(Web page edit records)

==========

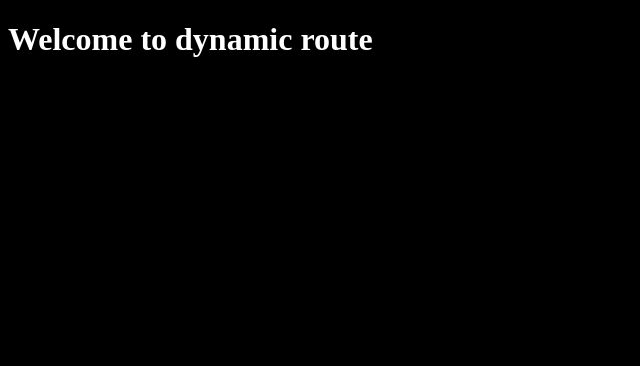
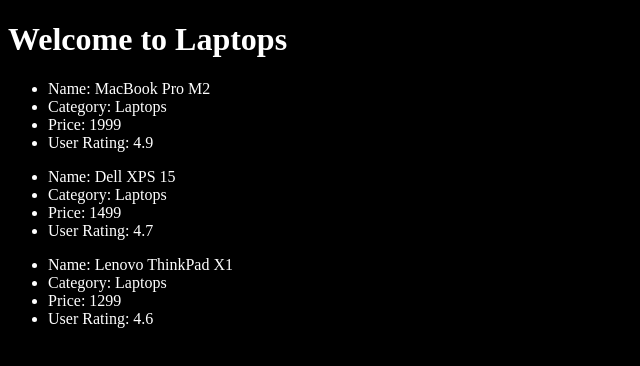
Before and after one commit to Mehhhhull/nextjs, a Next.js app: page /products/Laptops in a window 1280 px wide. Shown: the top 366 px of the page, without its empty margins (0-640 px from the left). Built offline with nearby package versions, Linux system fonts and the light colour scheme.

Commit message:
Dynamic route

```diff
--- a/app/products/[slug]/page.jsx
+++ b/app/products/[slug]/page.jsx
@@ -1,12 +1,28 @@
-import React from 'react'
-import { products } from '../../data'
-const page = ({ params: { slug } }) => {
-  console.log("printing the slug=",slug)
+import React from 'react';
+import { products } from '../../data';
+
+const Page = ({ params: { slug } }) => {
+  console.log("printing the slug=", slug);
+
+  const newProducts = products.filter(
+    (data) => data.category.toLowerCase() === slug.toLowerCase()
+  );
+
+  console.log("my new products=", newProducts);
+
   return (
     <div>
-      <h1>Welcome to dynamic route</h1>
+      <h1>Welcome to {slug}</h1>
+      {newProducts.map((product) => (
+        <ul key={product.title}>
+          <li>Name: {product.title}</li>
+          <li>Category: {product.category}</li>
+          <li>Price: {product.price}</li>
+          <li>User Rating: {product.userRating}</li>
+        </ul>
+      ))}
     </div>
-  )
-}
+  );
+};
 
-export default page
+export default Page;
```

==========

## BRIEF
Please copy each line of the records above that holds the word "react".

## SOLUTION FOR THIS PROBLEM
-import React from 'react'
+import React from 'react';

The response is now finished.